A friend called me this afternoon and asked me if I intended to watch the SOTU, and I reflexively said “of course”. The truth is, I wasn’t planning on it. There are a lot of reasons for this, but perhaps the most important one is that I wanted to just chill out with the kids tonight. We cooked a delicious dinner, then settled in with a movie.
That doesn’t mean I don’t care what was said, and what was proposed. As is my habit, I got up in the middle of the night and read the full text of the speech, and these are the lines that resonated with me:
“To do that, we have to recognize that we face more than a deficit of dollars right now. We face a deficit of trust – deep and corrosive doubts about how Washington works that have been growing for years.”
I couldn’t agree more. But I have to add something that would probably not be a President’s place to say… that the deficit of trust extends beyond that between Govt and Citizen. It exists between merchant and consumer as well, probably more so than ever before. It exists between parent and teacher. It exists between neighbors. Some of this is a result of real, verifiable actions, but much of it is a result of a culture of fear and distrust that is perpetuated by those seeking to profit from it. Until we admit and address this problem, no meaningful change can occur.
“But what frustrates the American people is a Washington where every day is Election Day. We cannot wage a perpetual campaign where the only goal is to see who can get the most embarrassing headlines about their opponent – a belief that if you lose, I win. Neither party should delay or obstruct every single bill just because they can. The confirmation of well-qualified public servants should not be held hostage to the pet projects or grudges of a few individual Senators. Washington may think that saying anything about the other side, no matter how false, is just part of the game. But it is precisely such politics that has stopped either party from helping the American people.
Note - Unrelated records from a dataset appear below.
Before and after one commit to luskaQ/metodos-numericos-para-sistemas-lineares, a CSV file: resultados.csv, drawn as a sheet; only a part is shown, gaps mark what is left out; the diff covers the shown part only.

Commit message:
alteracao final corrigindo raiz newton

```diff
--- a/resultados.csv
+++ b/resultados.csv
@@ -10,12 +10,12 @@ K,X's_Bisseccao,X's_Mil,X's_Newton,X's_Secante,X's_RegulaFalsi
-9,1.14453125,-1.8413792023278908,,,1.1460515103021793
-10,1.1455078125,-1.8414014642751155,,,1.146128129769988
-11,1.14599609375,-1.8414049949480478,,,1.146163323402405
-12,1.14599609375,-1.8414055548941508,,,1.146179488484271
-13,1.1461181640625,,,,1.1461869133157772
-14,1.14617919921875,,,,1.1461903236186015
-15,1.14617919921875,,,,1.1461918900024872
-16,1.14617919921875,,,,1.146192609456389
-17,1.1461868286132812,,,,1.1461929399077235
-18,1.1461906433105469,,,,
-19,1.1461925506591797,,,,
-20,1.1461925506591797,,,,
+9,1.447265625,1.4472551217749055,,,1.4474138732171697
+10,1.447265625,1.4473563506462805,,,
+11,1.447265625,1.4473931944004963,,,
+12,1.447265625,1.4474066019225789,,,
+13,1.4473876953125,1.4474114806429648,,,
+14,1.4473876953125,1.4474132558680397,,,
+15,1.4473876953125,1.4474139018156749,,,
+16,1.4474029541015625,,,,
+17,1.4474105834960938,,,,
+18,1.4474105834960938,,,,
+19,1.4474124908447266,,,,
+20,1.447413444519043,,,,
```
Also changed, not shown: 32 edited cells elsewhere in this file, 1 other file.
Worse yet, it is sowing further division among our citizens and further distrust in our government.”
My kids don’t know an America without deep division. They are growing up in a world where everything is measured and proclaimed Red or Blue. They were toddlers during the 2000 fiasco. As small children, they ate dinner with the news on in the background. They went with me to meetings and rallies, and they dealt with a houseful of strangers that stayed with us while we worked with MoveOn. I’m sure that for most of their young lives, they just assumed this was normal, that every family devoured political news 24/7, and that every family lived and died with every soundbite offered from some pundit on the television. I made a conscious decision to change that last year. The first thing to go was television. They haven’t missed it, not one bit. (I struggled during football season, but some good friends Tivo-ed a few games and allowed me to come watch at my leisure.) Anyway, a childhood spent listening and watching politics just didn’t seem fair to me, and I felt that it was taking too much of my time and attention away from them. Bottom line: Its been better for us at home.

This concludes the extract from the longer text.